The world's largest atom smasher has revealed a new kind of particle, and so far, it leads a charmed existence.
The discovery of the particle, which is made up of two so-called charm quarks, validates the predictions of the Standard Model, the current reigning model of particle physics.
The new particle was discovered at the Large Hadron Collider (LHC), a 16-mile-long (27 kilometers) underground ring near Geneva, Switzerland, where protons zoom at near light-speed before smashing into each other. As the protons disintegrated in a recent experiment, the new particle, called the Xi-cc-plus-plus (the "Xi" is pronounced "ksi"), emerged.
New member of the particle zoo
The Xi joins a menagerie of other particles that form the world of the very small. The Xi is a baryon, which means a particle made of three even smaller particles called quarks. The most famous baryons are protons and neutrons, which make up everyday matter. Quarks, meanwhile, come in six varieties (called "flavors"), and by mixing and matching different flavors and numbers of quarks, nature produces baryons with different masses and charges. The quark flavors are: up, down, top, bottom, charm and strange.
The newly discovered Xi particle is a heavyweight. Consisting of two charm quarks and an up quark, it weighs in at 3,621 million electron volts (MeV), according to a statement from CERN , the European Organization for Nuclear Research, which runs the LHC. For comparison, a proton, which is made of two up quarks and a down quark, weighs in at 938 MeV. (Because mass can be translated into energy using Albert Einstein's E=mc^2, particle masses are measured in electron volts, which is how much energy their mass represents.)
The new, exotic particle wasn't seen directly at the LHC, because it lasts for only a tiny fraction of a second. In this instance, researchers identified the Xi-cc by its decay products. The Xi decays into a particle called the lambda baryon and three lighter particles, the K- (or kaon) and two pions.
Long-sought particle finally found
Physicists previously predicted the existence of the Xi-cc, but it wasn't clear what the mass of the particle would be; nobody knew if the theoretical predictions were correct.
As it happened, the theories were right — the mass was what it was supposed to be. "If there were anomalies, uncharted interactions among the quarks, they might show up as the masses being off from predictions," said Jonathan Rosner, an emeritus professor of physics at the University of Chicago who outlined a theoretical mass for the Xi in 2014.
The mass of the Xi turned out to be about 3,621 MeV. Rosner's study got a figure that was quite close: 3,627 MeV.
An earlier experiment at Fermilab, called the Segmented Large X Baryon Spectrometer (SELEX), had appeared to find the Xi in 2002, but Rosner noted that the mass estimate seemed too low.

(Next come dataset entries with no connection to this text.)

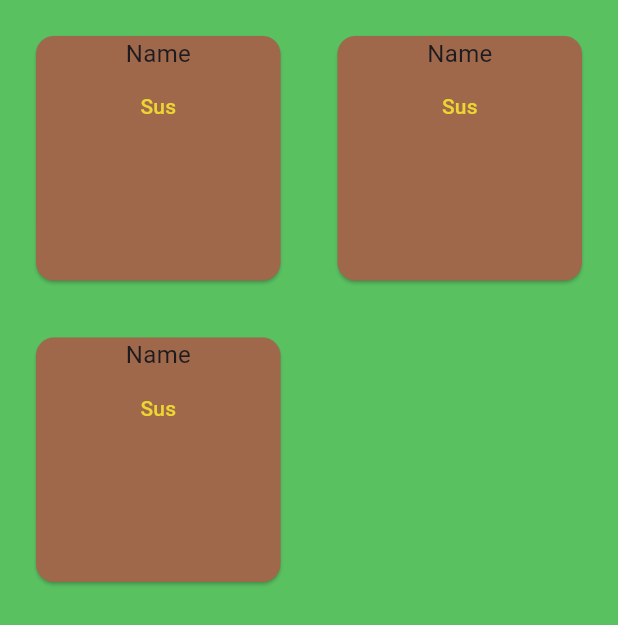
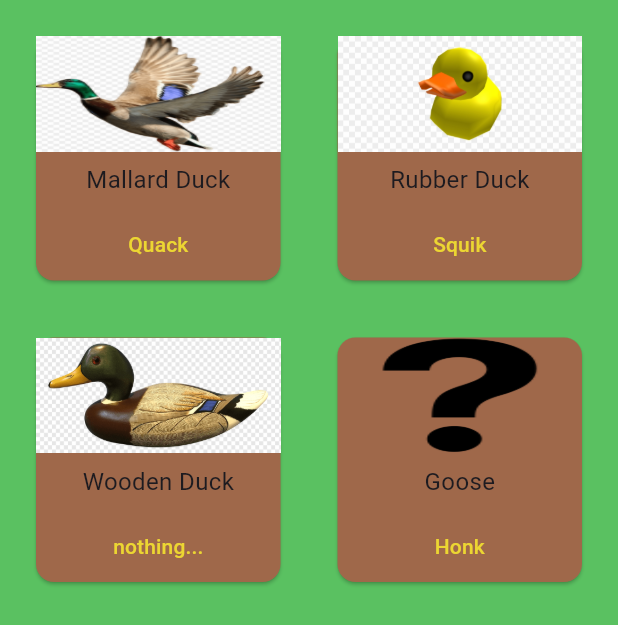
Before and after one commit to DanyloSus/second_project, a Flutter app: the screen it shows after launch, on a phone screen of 412 x 824 dp. Shown: the top 625 px of the screen. Run offline on Flutter 3.47's test engine with Material 3 defaults, Android fonts, the phone set to English and light mode, and no system bars.

Commit message:
Complete Duck widget and SnackBar

```diff
--- a/lib/classes/bird_factory.dart
+++ b/lib/classes/bird_factory.dart
@@ -3,9 +3,6 @@ import 'package:second_project/classes/goose.dart';
 import 'package:second_project/classes/goose_adapter.dart';
 
 class BirdFactory {
-  Duck duck = Duck("", name: "Sus");
-  Duck goose = GooseAdapter(Goose("", name: ""), "", name: "");
-
   Duck createDuck(sound, {required name, image = "question", canFly}) {
     return Duck(sound, name: name, image: image, canFly: canFly);
   }
--- a/lib/classes/goose_adapter.dart
+++ b/lib/classes/goose_adapter.dart
@@ -2,7 +2,7 @@ import 'package:second_project/classes/duck.dart';
 import 'package:second_project/classes/goose.dart';
 
 class GooseAdapter extends Duck {
-  GooseAdapter(this.goose, sound, {required name}) : super(null, name: null);
+  GooseAdapter(this.goose, sound, {required name}) : super(sound, name: name);
 
   Goose goose;
 
--- /dev/null
+++ b/lib/data/ducks.dart
@@ -0,0 +1,13 @@
+import '../classes/bird_factory.dart';
+import '../classes/duck.dart';
+
+BirdFactory birdFactory = BirdFactory();
+
+List<Duck> duckArray = [
+  birdFactory.createDuck("Quack", name: "Mallard Duck", image: "mallard"),
+  birdFactory.createDuck("Squik",
+      name: "Rubber Duck", canFly: false, image: "rubber"),
+  birdFactory.createDuck("nothing...",
+      name: "Wooden Duck", canFly: false, image: "wooden"),
+  birdFactory.createGoose("Honk", name: "Goose")
+];
--- a/lib/main.dart
+++ b/lib/main.dart
@@ -2,10 +2,13 @@ import "package:flutter/material.dart";
 
 import "package:second_project/widgets/duck_container.dart";
 
+import "package:second_project/data/ducks.dart";
+
 void main() {
   // runApp(const MaterialApp(
   //   home: Text("Sus"),
-  // )); for faster starting the app
+  // ));
+  // for faster starting the app
 
   runApp(
     const MyApp(),
@@ -32,7 +35,15 @@ class _MyAppState extends State<MyApp> {
             mainAxisSpacing: 30,
             crossAxisSpacing: 30,
             padding: const EdgeInsets.all(20),
-            children: const [DuckContainer(), DuckContainer(), DuckContainer()],
+            children: [
+              ...duckArray.map((e) => (DuckContainer(
+                    e.sound!,
+                    name: e.name!,
+                    canFly: e.canFly!,
+                    image: e.image!,
+                    quack: e.quack!,
+                  ))),
+            ],
           ),
         ),
       ),
--- a/lib/widgets/duck_container.dart
+++ b/lib/widgets/duck_container.dart
@@ -1,7 +1,18 @@
 import 'package:flutter/material.dart';
 
 class DuckContainer extends StatefulWidget {
-  const DuckContainer({super.key});
+  const DuckContainer(this.sound,
+      {required this.name,
+      this.image = "question",
+      required this.canFly,
+      required this.quack,
+      super.key});
+
+  final String sound;
+  final String quack;
+  final String name;
+  final String image;
+  final bool canFly;
 
   @override
   State<DuckContainer> createState() => _DuckContainerState();
@@ -10,22 +21,40 @@ class DuckContainer extends StatefulWidget {
 class _DuckContainerState extends State<DuckContainer> {
   @override
   Widget build(BuildContext context) {
+    var image = widget.image;
+
+    final snackBar = SnackBar(
+      content: Text(widget.quack),
+      action: SnackBarAction(
+        label: 'Undo',
+        onPressed: () {},
+      ),
+    );
+
     return Card(
       color: const Color.fromARGB(255, 159, 104, 74),
       child: Column(
+        mainAxisAlignment: MainAxisAlignment.spaceBetween,
         children: [
-          const Text(
-            "Name",
-            style: TextStyle(
+          Image.asset(
+            "assets/images/$image.png",
+            width: double.infinity,
+            height: 77,
+            fit: BoxFit.fill,
+          ),
+          Text(
+            widget.name,
+            style: const TextStyle(
               color: Color.fromARGB(255, 29, 27, 32),
               fontSize: 16,
             ),
           ),
           TextButton(
-              onPressed: () => {},
-              child: const Text(
-                "Sus",
-                style: TextStyle(
+              onPressed: () =>
+                  ScaffoldMessenger.of(context).showSnackBar(snackBar),
+              child: Text(
+                widget.sound,
+                style: const TextStyle(
                   color: Color.fromARGB(255, 236, 214, 50),
                   fontSize: 14,
                 ),
--- a/pubspec.yaml
+++ b/pubspec.yaml
@@ -59,9 +59,8 @@ flutter:
   uses-material-design: true
 
   # To add assets to your application, add an assets section, like this:
-  # assets:
-  #   - images/a_dot_burr.jpeg
-  #   - images/a_dot_ham.jpeg
+  assets:
+      - assets/images/
 
   # An image asset can refer to one or more resolution-specific "variants", see
   # https://flutter.dev/assets-and-images/#resolution-aware
```
Also changed, not shown: assets/images/mallard.png (added), assets/images/question.png (added), assets/images/rubber.png (added), assets/images/wooden.png (added).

"They got a mass 100 MeV lower than reasonable predictions," Rosner told Live Science.
Had the LHC found such a low mass, it would have shown that there was something wrong in the Standard Model, Rosner said. But that didn't happen; the Xi behaved as Rosner predicted, and the Standard Model has survived yet another experiment.
The discovery also proved baryons with two heavy quarks actually exist, something physicists couldn't say for sure until now even though the theories all said they should, according to CERN. Previous experiments had produced many particles with one heavy quark, but never two. Baryons like the Xi that have two charm quarks are called "doubly charmed."
Another weird thing about the Xi, compared to its more ordinary cousins, is that the massive charm quarks leave the lightweight up quark "orbiting" its heavier cousins. (Strictly speaking this isn't quite how things work, because quarks are quantum mechanical objects, so they don't have positions like bowling balls do, but rather behave more like waves ). In a proton, the quark masses are more similar, so they move around each other in a different way.
"In contrast to other baryons, in which the three quarks perform an elaborate dance around each other, a doubly heavy baryon is expected to act like a planetary system, where the two heavy quarks play the role of heavy stars orbiting one around the other, with the lighter quark orbiting around this binary system," Guy Wilkinson, former spokesperson for an LHC experiment called LHCb, said in a statement.
The findings could bring new insights about the strong interaction , the force that binds particles together, researchers said.
"Finding a doubly-heavy-quark baryon is of great interest as it will provide a unique tool to further probe quantum chromodynamics, the theory that describes the strong interaction, one of the four fundamental forces," Giovanni Passaleva, spokesperson for the LHCb collaboration, said in a statement. "Such particles will thus help us improve the predictive power of our theories."
The study outlining the results has been submitted to the journal Physical Review Letters.
Originally published on Live Science.